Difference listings
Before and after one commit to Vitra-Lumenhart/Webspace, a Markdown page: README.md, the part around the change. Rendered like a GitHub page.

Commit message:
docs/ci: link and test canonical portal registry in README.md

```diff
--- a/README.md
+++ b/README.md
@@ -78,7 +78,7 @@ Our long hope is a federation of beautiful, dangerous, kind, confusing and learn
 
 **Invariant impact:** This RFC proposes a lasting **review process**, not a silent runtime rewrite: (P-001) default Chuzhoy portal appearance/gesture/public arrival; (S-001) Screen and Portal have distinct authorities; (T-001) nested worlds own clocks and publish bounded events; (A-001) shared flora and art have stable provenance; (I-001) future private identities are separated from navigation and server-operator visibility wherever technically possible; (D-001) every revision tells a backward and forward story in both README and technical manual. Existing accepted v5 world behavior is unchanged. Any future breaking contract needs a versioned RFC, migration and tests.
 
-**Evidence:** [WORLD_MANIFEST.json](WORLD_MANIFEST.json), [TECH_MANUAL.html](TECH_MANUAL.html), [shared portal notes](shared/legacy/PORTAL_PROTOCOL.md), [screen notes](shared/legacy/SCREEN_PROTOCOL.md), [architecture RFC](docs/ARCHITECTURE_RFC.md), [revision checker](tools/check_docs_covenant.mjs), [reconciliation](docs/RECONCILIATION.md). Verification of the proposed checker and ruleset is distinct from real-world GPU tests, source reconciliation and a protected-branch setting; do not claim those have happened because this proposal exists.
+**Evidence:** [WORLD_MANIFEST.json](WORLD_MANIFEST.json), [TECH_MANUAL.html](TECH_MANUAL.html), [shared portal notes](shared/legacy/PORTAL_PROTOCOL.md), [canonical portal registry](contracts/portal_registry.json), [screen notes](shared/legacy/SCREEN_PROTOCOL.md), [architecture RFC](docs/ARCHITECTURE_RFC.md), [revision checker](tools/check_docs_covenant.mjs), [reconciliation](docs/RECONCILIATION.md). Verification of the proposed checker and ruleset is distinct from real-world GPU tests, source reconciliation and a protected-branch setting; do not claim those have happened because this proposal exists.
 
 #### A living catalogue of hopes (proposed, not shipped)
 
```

> WORK INSTRUCTIONS
Without altering anything, print all of the data again.

> EXERCISE RESPONSE
Before and after one commit to Vitra-Lumenhart/Webspace, a Markdown page: README.md, the part around the change. Rendered like a GitHub page.

Commit message:
docs/ci: link and test canonical portal registry in README.md

```diff
--- a/README.md
+++ b/README.md
@@ -78,7 +78,7 @@ Our long hope is a federation of beautiful, dangerous, kind, confusing and learn
 
 **Invariant impact:** This RFC proposes a lasting **review process**, not a silent runtime rewrite: (P-001) default Chuzhoy portal appearance/gesture/public arrival; (S-001) Screen and Portal have distinct authorities; (T-001) nested worlds own clocks and publish bounded events; (A-001) shared flora and art have stable provenance; (I-001) future private identities are separated from navigation and server-operator visibility wherever technically possible; (D-001) every revision tells a backward and forward story in both README and technical manual. Existing accepted v5 world behavior is unchanged. Any future breaking contract needs a versioned RFC, migration and tests.
 
-**Evidence:** [WORLD_MANIFEST.json](WORLD_MANIFEST.json), [TECH_MANUAL.html](TECH_MANUAL.html), [shared portal notes](shared/legacy/PORTAL_PROTOCOL.md), [screen notes](shared/legacy/SCREEN_PROTOCOL.md), [architecture RFC](docs/ARCHITECTURE_RFC.md), [revision checker](tools/check_docs_covenant.mjs), [reconciliation](docs/RECONCILIATION.md). Verification of the proposed checker and ruleset is distinct from real-world GPU tests, source reconciliation and a protected-branch setting; do not claim those have happened because this proposal exists.
+**Evidence:** [WORLD_MANIFEST.json](WORLD_MANIFEST.json), [TECH_MANUAL.html](TECH_MANUAL.html), [shared portal notes](shared/legacy/PORTAL_PROTOCOL.md), [canonical portal registry](contracts/portal_registry.json), [screen notes](shared/legacy/SCREEN_PROTOCOL.md), [architecture RFC](docs/ARCHITECTURE_RFC.md), [revision checker](tools/check_docs_covenant.mjs), [reconciliation](docs/RECONCILIATION.md). Verification of the proposed checker and ruleset is distinct from real-world GPU tests, source reconciliation and a protected-branch setting; do not claim those have happened because this proposal exists.
 
 #### A living catalogue of hopes (proposed, not shipped)
 
```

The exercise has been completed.